Exercise of the Week: Up & Overs

In the previous post, we referenced an Up & Over as part of a simple conditioning circuit. We received a number of emails asking what an Up & Over is. You may know it by a different name (or not at all) but below is a breakdown of the movement.

We’ve made it an Exercise of the Week because it’s a great exercise to incorporate into your routine for a number of reasons. It builds strength and endurance in the legs, it challenges the cardiovascular system, it can be easily incorporated into a weight-based interval program and it’s very easy to increase intensity.

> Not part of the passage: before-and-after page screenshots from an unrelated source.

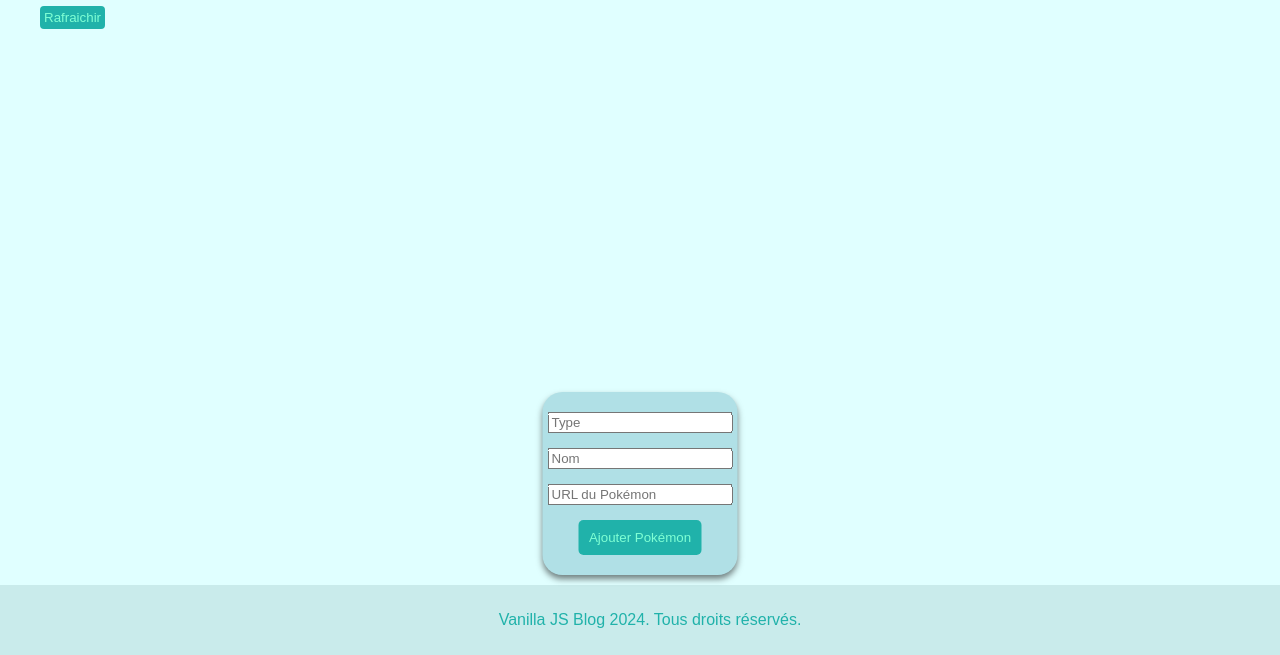
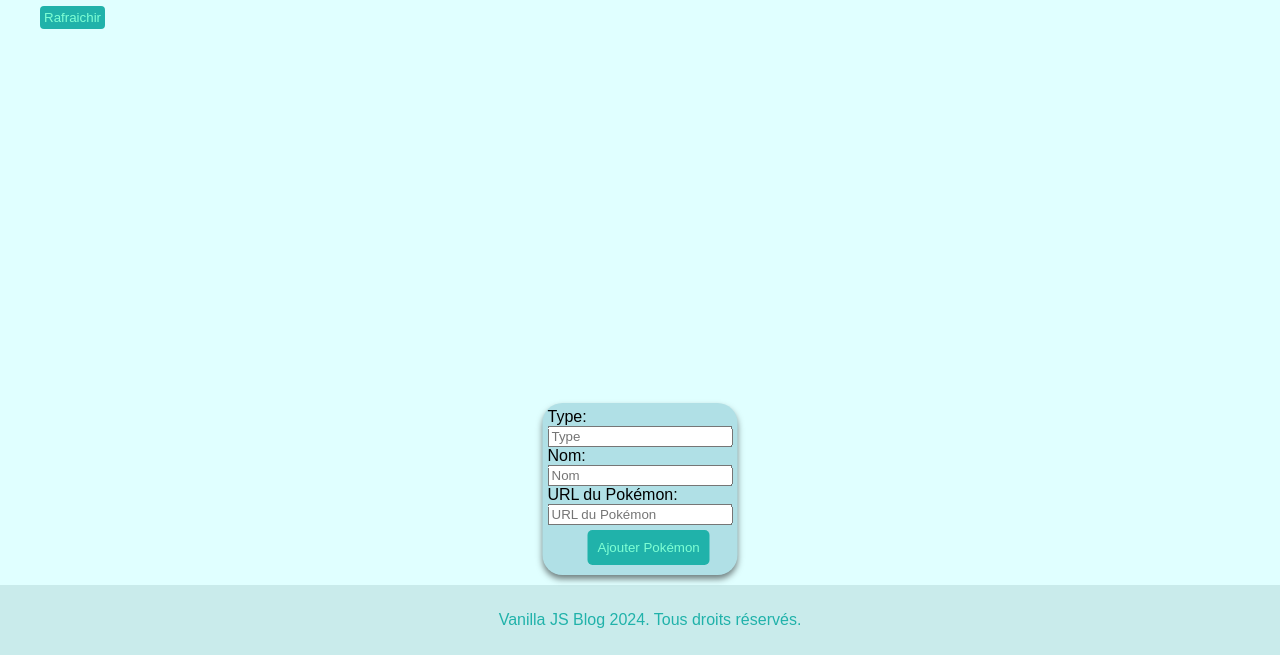
Before and after one commit to HeleneFnt/vanillaJS, a plain HTML site: page public/index.html in a window 1280 px wide. Shown: the part 145-800 px from the top of the page. Drawn offline with Linux system fonts and the light colour scheme; no server answers.

Commit message:
fix form

```diff
--- a/public/css/styles.css
+++ b/public/css/styles.css
@@ -140,7 +140,6 @@ nav img {
 #pokemon_form input,
 #pokemon_form button {
     display: block;
-    margin: 15px auto;
 }
 
 #pokemon_form button {
--- a/public/js/app.js
+++ b/public/js/app.js
@@ -20,22 +20,44 @@ for (let i = 0; i < 3; i++) {
 
 
 // Création du formulaire pour ajouter un pokémon
-const form = document.createElement('div');
+const form = document.createElement('form');
 form.id = 'pokemon_form';
+
+// Création des labels et champs de formulaire
+const categoryLabel = document.createElement('label');
+categoryLabel.textContent = 'Type:';
+categoryLabel.setAttribute('for', 'category_input');
+form.appendChild(categoryLabel);
 
 const categoryInput = document.createElement('input');
 categoryInput.type = 'text';
 categoryInput.placeholder = 'Type';
+categoryInput.required = true; // Champ requis
+categoryInput.id = 'category_input';
 form.appendChild(categoryInput);
+
+const nameLabel = document.createElement('label');
+nameLabel.textContent = 'Nom:';
+nameLabel.setAttribute('for', 'name_input');
+form.appendChild(nameLabel);
 
 const nameInput = document.createElement('input');
 nameInput.type = 'text';
 nameInput.placeholder = 'Nom';
+nameInput.required = true; // Champ requis
+nameInput.id = 'name_input';
 form.appendChild(nameInput);
+
+const imageLabel = document.createElement('label');
+imageLabel.textContent = 'URL du Pokémon:';
+imageLabel.setAttribute('for', 'image_input');
+form.appendChild(imageLabel);
 
 const imageInput = document.createElement('input');
 imageInput.type = 'text';
 imageInput.placeholder = 'URL du Pokémon'; // https://img-4.linternaute.com/r8EjCC8ozJAzUlArRnxEiHX4yPU=/750x1125/smart/63ec5f73fbff4975a6e42e4ec973fef0/ccmcms-linternaute/animal-etrange-1.jpg
+imageInput.required = true; // Champ requis
+imageInput.id = 'image_input';
 form.appendChild(imageInput);
 
 const addButton = document.createElement('button');
@@ -51,6 +73,13 @@ addButton.addEventListener('click', function () {
     const category = categoryInput.value;
     const name = nameInput.value;
     const image = imageInput.value;
+
+
+    // Vérification si les champs requis sont remplis
+    if (!category || !name || !image) {
+        alert('Veuillez remplir tous les champs requis.');
+        return; // Arrête la fonction si un champ requis est vide
+    }
 
     // Création du nouvel objet Pokémon avec les données fournies par l'utilisateur
     const pokemon = createPokemon(category, name, image);
@@ -80,7 +109,7 @@ function createPokemon(category, name, image) {
     };
 }
 
-// Fonction pour supprimer le Pokémon crée
+// Fonction pour supprimer le Pokémon créé
 function deleteCard(event) {
     const cardToRemove = event.target.closest('.card_add');
     cardToRemove.remove();
```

That’s done by speeding up the movement, increasing the height of the bench, increasing the external weight you use, or any / all of the above.

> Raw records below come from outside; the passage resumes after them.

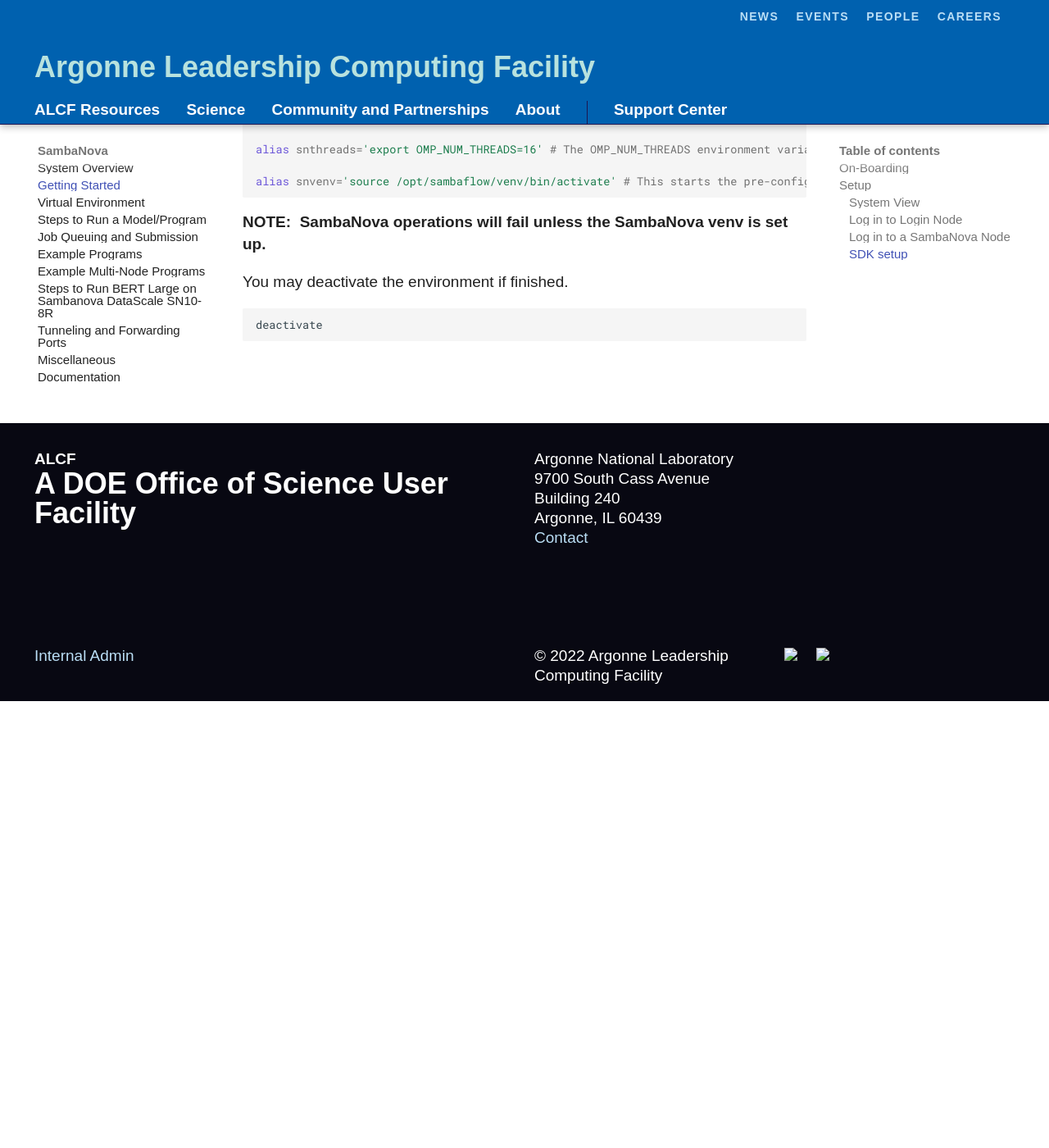
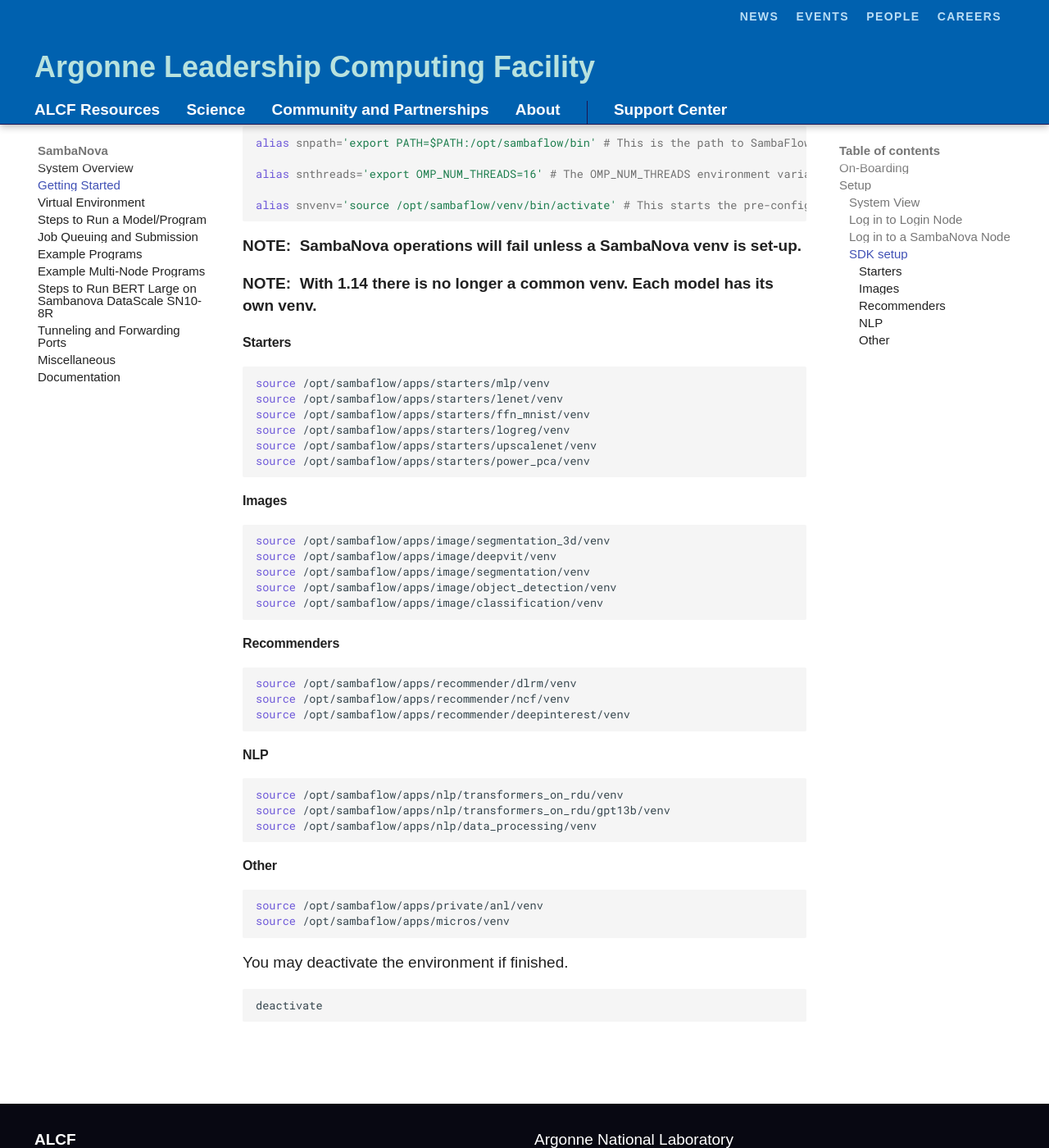
Before and after one commit to argonne-lcf/ai-testbed-userdocs, an MkDocs documentation site: the page built from docs/sambanova/Logging-into-a-SambaNova-Node.md, in a window 1280 px wide and 1400 px high, scrolled down 2392 px. Shown: the whole window at 82% size. Built offline with MkDocs 1.6.1 and Material for MkDocs 9.7.7, drawn with Linux system fonts in a browser that asks for light colours; some web fonts are replaced; comment, search, counter and statistics services are not loaded; before the commit the page ends 3247 px from its top, so only the background shows below that.

Commit message:
Added sambanova_login.jpg.

````diff
--- a/docs/sambanova/Logging-into-a-SambaNova-Node.md
+++ b/docs/sambanova/Logging-into-a-SambaNova-Node.md
@@ -17,7 +17,7 @@
 The SambaNova system has four racks, r1..4 and two hosts, h1..2, per rack.  So, **sn30-r2-h1** is the
 node on **rack 2** and **host 1**.
 
-![SambaNova System View](Logging-in.jpg "SambaNova System View")
+![SambaNova System View](sambanova_login.jpg "SambaNova System View")
 
 ### Log in to Login Node
 
@@ -65,6 +65,7 @@
 
 Use
 
+<!-- TODOBRW Is this still true? -->
 ```bash
 ALCFUserID@sn30-r1-h1:~$ source /software/sambanova/envs/sn_env.sh
 (venv) ALCFUserID@sn30-r1-h1:~$
@@ -80,8 +81,53 @@
 alias snvenv='source /opt/sambaflow/venv/bin/activate' # This starts the pre-configured virtual environment that consists of sambaflow and other built-in libraries.
 ```
 
-**NOTE:  SambaNova operations will fail unless the SambaNova venv is set
-up.**
+**NOTE:  SambaNova operations will fail unless a SambaNova venv is set-up.**
+
+**NOTE:  With 1.14 there is no longer a common venv. Each model has its own venv.**
+
+#### Starters
+
+```bash
+source /opt/sambaflow/apps/starters/mlp/venv
+source /opt/sambaflow/apps/starters/lenet/venv
+source /opt/sambaflow/apps/starters/ffn_mnist/venv
+source /opt/sambaflow/apps/starters/logreg/venv
+source /opt/sambaflow/apps/starters/upscalenet/venv
+source /opt/sambaflow/apps/starters/power_pca/venv
+```
+
+#### Images
+
+```bash
+source /opt/sambaflow/apps/image/segmentation_3d/venv
+source /opt/sambaflow/apps/image/deepvit/venv
+source /opt/sambaflow/apps/image/segmentation/venv
+source /opt/sambaflow/apps/image/object_detection/venv
+source /opt/sambaflow/apps/image/classification/venv
+```
+
+#### Recommenders
+
+```bash
+source /opt/sambaflow/apps/recommender/dlrm/venv
+source /opt/sambaflow/apps/recommender/ncf/venv
+source /opt/sambaflow/apps/recommender/deepinterest/venv
+```
+
+#### NLP
+
+```bash
+source /opt/sambaflow/apps/nlp/transformers_on_rdu/venv
+source /opt/sambaflow/apps/nlp/transformers_on_rdu/gpt13b/venv
+source /opt/sambaflow/apps/nlp/data_processing/venv
+```
+
+#### Other
+
+```bash
+source /opt/sambaflow/apps/private/anl/venv
+source /opt/sambaflow/apps/micros/venv
+```
 
 You may deactivate the environment if finished.
 
````
Also changed, not shown: docs/sambanova/Virtual-Environment.md (+1 -1 lines), docs/sambanova/sambanova_login.jpg.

Here’s what it looks like:


Start by placing one foot on the ground and one foot on a stable, elevated surface. Both legs should be bent when starting out. Extend the elevated leg, bringing the body off the ground. Dynamically switch feet on top of the bench, as if you were hopping from one foot to the other. Lower your body down to a starting position on the opposite side.

The “ground” leg should be bent, as if you were doing an uneven squat. At no point should both feet be on top of the bench at the same time. This is a speed drill designed to promote strength, endurance and conditioning so the idea is to keep a fast but controlled pace.

As I mentioned in the second paragraph, you can easily increase the difficulty by:

1.) Increasing the speed of the movement
2.) Increasing the height of the bench
3.) Increasing the weight you use
4.) Any combination of 1 – 3

The external weight in the example above is a kettlebell. You can also use a weighted vest, dumbbells, sandbags, medicine balls or virtually any weighted implement to get the same effect.

So give the Up & Over a run-through and see what happens. You can try for a set number of repetitions or go for time intervals, such as 60 seconds. Small increases in weight, height and speed make big differences.

Challenge yourself, but don’t overdo it.

Keep training hard!
Jason Klofstad